The whole listing is to be returned exactly.

Data for processing:
──────────
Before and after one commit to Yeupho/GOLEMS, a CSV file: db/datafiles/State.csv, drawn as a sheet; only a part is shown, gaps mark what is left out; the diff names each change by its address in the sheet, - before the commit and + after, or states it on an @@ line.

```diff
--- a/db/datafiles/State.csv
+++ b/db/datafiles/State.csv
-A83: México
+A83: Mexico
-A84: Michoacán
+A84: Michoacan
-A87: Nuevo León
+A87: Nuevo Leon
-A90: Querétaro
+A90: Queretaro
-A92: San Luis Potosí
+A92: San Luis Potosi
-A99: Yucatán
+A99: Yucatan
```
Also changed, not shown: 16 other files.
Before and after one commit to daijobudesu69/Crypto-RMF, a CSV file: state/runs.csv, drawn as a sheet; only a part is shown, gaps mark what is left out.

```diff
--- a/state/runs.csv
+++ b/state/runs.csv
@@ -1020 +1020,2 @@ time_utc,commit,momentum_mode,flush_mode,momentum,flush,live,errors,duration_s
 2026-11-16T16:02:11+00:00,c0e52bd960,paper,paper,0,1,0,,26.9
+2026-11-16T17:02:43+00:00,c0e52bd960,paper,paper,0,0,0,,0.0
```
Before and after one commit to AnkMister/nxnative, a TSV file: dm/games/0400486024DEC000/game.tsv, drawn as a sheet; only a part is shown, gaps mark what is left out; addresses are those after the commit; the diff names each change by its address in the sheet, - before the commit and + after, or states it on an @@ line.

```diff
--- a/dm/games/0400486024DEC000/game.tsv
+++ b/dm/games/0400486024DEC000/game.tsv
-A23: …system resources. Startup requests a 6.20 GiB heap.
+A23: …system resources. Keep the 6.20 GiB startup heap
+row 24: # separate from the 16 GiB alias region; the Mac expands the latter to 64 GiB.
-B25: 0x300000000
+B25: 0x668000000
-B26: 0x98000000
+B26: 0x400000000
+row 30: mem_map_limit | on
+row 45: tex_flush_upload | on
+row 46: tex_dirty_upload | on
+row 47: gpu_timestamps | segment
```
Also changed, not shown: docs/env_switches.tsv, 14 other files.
──────────
Result for this task:
Before and after one commit to Yeupho/GOLEMS, a CSV file: db/datafiles/State.csv, drawn as a sheet; only a part is shown, gaps mark what is left out; the diff names each change by its address in the sheet, - before the commit and + after, or states it on an @@ line.

```diff
--- a/db/datafiles/State.csv
+++ b/db/datafiles/State.csv
-A83: México
+A83: Mexico
-A84: Michoacán
+A84: Michoacan
-A87: Nuevo León
+A87: Nuevo Leon
-A90: Querétaro
+A90: Queretaro
-A92: San Luis Potosí
+A92: San Luis Potosi
-A99: Yucatán
+A99: Yucatan
```
Also changed, not shown: 16 other files.
Before and after one commit to daijobudesu69/Crypto-RMF, a CSV file: state/runs.csv, drawn as a sheet; only a part is shown, gaps mark what is left out.

```diff
--- a/state/runs.csv
+++ b/state/runs.csv
@@ -1020 +1020,2 @@ time_utc,commit,momentum_mode,flush_mode,momentum,flush,live,errors,duration_s
 2026-11-16T16:02:11+00:00,c0e52bd960,paper,paper,0,1,0,,26.9
+2026-11-16T17:02:43+00:00,c0e52bd960,paper,paper,0,0,0,,0.0
```
Before and after one commit to AnkMister/nxnative, a TSV file: dm/games/0400486024DEC000/game.tsv, drawn as a sheet; only a part is shown, gaps mark what is left out; addresses are those after the commit; the diff names each change by its address in the sheet, - before the commit and + after, or states it on an @@ line.

```diff
--- a/dm/games/0400486024DEC000/game.tsv
+++ b/dm/games/0400486024DEC000/game.tsv
-A23: …system resources. Startup requests a 6.20 GiB heap.
+A23: …system resources. Keep the 6.20 GiB startup heap
+row 24: # separate from the 16 GiB alias region; the Mac expands the latter to 64 GiB.
-B25: 0x300000000
+B25: 0x668000000
-B26: 0x98000000
+B26: 0x400000000
+row 30: mem_map_limit | on
+row 45: tex_flush_upload | on
+row 46: tex_dirty_upload | on
+row 47: gpu_timestamps | segment
```
Also changed, not shown: docs/env_switches.tsv, 14 other files.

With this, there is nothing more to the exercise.